### The problem:
Could the whole of the data below be written out verbatim?
[Data provided Boundary: Start]
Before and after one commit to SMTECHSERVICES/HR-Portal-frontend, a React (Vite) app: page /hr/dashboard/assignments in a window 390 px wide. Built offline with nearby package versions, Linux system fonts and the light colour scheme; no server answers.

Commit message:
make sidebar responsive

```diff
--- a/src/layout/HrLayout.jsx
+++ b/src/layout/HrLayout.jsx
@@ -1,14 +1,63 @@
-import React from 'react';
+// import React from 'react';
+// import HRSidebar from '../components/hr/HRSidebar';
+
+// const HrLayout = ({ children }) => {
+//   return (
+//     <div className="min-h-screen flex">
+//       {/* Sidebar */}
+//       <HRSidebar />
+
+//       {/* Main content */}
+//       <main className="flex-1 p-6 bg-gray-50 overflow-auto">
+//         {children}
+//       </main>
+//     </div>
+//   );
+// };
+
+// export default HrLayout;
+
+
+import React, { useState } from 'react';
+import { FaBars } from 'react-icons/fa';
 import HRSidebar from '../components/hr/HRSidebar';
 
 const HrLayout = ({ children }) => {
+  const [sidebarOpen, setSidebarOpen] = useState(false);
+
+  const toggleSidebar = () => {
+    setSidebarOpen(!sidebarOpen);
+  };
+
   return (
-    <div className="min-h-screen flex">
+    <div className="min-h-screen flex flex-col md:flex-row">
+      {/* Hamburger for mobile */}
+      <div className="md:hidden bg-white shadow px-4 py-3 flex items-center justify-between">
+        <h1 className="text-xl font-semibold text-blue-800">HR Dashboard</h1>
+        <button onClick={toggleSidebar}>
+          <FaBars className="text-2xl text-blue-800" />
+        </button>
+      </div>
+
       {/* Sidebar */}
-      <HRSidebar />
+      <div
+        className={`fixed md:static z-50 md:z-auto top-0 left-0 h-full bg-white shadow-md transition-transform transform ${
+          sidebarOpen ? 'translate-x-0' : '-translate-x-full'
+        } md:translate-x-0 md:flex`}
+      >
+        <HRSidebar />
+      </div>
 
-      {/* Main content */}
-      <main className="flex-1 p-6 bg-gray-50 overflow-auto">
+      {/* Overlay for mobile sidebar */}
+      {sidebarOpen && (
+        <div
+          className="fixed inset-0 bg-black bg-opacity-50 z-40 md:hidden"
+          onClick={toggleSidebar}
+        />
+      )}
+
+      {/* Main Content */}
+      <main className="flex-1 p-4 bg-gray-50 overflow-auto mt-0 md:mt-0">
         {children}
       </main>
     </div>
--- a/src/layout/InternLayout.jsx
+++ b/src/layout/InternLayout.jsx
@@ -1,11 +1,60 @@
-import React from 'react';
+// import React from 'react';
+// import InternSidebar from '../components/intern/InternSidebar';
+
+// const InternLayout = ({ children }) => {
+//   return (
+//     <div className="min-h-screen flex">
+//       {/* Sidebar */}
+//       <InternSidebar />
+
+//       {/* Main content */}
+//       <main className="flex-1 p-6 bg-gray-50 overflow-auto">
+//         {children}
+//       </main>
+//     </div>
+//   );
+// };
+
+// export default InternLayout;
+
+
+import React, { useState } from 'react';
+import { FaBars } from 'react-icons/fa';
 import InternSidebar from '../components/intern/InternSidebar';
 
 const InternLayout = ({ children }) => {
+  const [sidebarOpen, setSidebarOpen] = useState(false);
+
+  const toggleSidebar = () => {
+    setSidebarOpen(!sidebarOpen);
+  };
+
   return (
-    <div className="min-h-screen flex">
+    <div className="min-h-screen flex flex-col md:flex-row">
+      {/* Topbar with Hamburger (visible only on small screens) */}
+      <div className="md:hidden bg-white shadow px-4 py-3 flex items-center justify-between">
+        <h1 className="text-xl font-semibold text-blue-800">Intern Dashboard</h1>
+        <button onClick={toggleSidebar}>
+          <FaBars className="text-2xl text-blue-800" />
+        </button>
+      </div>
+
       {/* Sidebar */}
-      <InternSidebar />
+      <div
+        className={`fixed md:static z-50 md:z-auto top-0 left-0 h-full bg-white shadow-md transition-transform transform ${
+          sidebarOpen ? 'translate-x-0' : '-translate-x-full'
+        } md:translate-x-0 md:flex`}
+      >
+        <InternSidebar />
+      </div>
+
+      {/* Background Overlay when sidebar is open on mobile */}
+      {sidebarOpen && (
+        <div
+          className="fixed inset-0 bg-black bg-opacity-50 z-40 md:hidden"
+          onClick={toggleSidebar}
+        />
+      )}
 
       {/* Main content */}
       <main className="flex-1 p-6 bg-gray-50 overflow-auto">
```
[Data provided Boundary: End]
### Written reply:
Before and after one commit to SMTECHSERVICES/HR-Portal-frontend, a React (Vite) app: page /hr/dashboard/assignments in a window 390 px wide. Built offline with nearby package versions, Linux system fonts and the light colour scheme; no server answers.

Commit message:
make sidebar responsive

```diff
--- a/src/layout/HrLayout.jsx
+++ b/src/layout/HrLayout.jsx
@@ -1,14 +1,63 @@
-import React from 'react';
+// import React from 'react';
+// import HRSidebar from '../components/hr/HRSidebar';
+
+// const HrLayout = ({ children }) => {
+//   return (
+//     <div className="min-h-screen flex">
+//       {/* Sidebar */}
+//       <HRSidebar />
+
+//       {/* Main content */}
+//       <main className="flex-1 p-6 bg-gray-50 overflow-auto">
+//         {children}
+//       </main>
+//     </div>
+//   );
+// };
+
+// export default HrLayout;
+
+
+import React, { useState } from 'react';
+import { FaBars } from 'react-icons/fa';
 import HRSidebar from '../components/hr/HRSidebar';
 
 const HrLayout = ({ children }) => {
+  const [sidebarOpen, setSidebarOpen] = useState(false);
+
+  const toggleSidebar = () => {
+    setSidebarOpen(!sidebarOpen);
+  };
+
   return (
-    <div className="min-h-screen flex">
+    <div className="min-h-screen flex flex-col md:flex-row">
+      {/* Hamburger for mobile */}
+      <div className="md:hidden bg-white shadow px-4 py-3 flex items-center justify-between">
+        <h1 className="text-xl font-semibold text-blue-800">HR Dashboard</h1>
+        <button onClick={toggleSidebar}>
+          <FaBars className="text-2xl text-blue-800" />
+        </button>
+      </div>
+
       {/* Sidebar */}
-      <HRSidebar />
+      <div
+        className={`fixed md:static z-50 md:z-auto top-0 left-0 h-full bg-white shadow-md transition-transform transform ${
+          sidebarOpen ? 'translate-x-0' : '-translate-x-full'
+        } md:translate-x-0 md:flex`}
+      >
+        <HRSidebar />
+      </div>
 
-      {/* Main content */}
-      <main className="flex-1 p-6 bg-gray-50 overflow-auto">
+      {/* Overlay for mobile sidebar */}
+      {sidebarOpen && (
+        <div
+          className="fixed inset-0 bg-black bg-opacity-50 z-40 md:hidden"
+          onClick={toggleSidebar}
+        />
+      )}
+
+      {/* Main Content */}
+      <main className="flex-1 p-4 bg-gray-50 overflow-auto mt-0 md:mt-0">
         {children}
       </main>
     </div>
--- a/src/layout/InternLayout.jsx
+++ b/src/layout/InternLayout.jsx
@@ -1,11 +1,60 @@
-import React from 'react';
+// import React from 'react';
+// import InternSidebar from '../components/intern/InternSidebar';
+
+// const InternLayout = ({ children }) => {
+//   return (
+//     <div className="min-h-screen flex">
+//       {/* Sidebar */}
+//       <InternSidebar />
+
+//       {/* Main content */}
+//       <main className="flex-1 p-6 bg-gray-50 overflow-auto">
+//         {children}
+//       </main>
+//     </div>
+//   );
+// };
+
+// export default InternLayout;
+
+
+import React, { useState } from 'react';
+import { FaBars } from 'react-icons/fa';
 import InternSidebar from '../components/intern/InternSidebar';
 
 const InternLayout = ({ children }) => {
+  const [sidebarOpen, setSidebarOpen] = useState(false);
+
+  const toggleSidebar = () => {
+    setSidebarOpen(!sidebarOpen);
+  };
+
   return (
-    <div className="min-h-screen flex">
+    <div className="min-h-screen flex flex-col md:flex-row">
+      {/* Topbar with Hamburger (visible only on small screens) */}
+      <div className="md:hidden bg-white shadow px-4 py-3 flex items-center justify-between">
+        <h1 className="text-xl font-semibold text-blue-800">Intern Dashboard</h1>
+        <button onClick={toggleSidebar}>
+          <FaBars className="text-2xl text-blue-800" />
+        </button>
+      </div>
+
       {/* Sidebar */}
-      <InternSidebar />
+      <div
+        className={`fixed md:static z-50 md:z-auto top-0 left-0 h-full bg-white shadow-md transition-transform transform ${
+          sidebarOpen ? 'translate-x-0' : '-translate-x-full'
+        } md:translate-x-0 md:flex`}
+      >
+        <InternSidebar />
+      </div>
+
+      {/* Background Overlay when sidebar is open on mobile */}
+      {sidebarOpen && (
+        <div
+          className="fixed inset-0 bg-black bg-opacity-50 z-40 md:hidden"
+          onClick={toggleSidebar}
+        />
+      )}
 
       {/* Main content */}
       <main className="flex-1 p-6 bg-gray-50 overflow-auto">
```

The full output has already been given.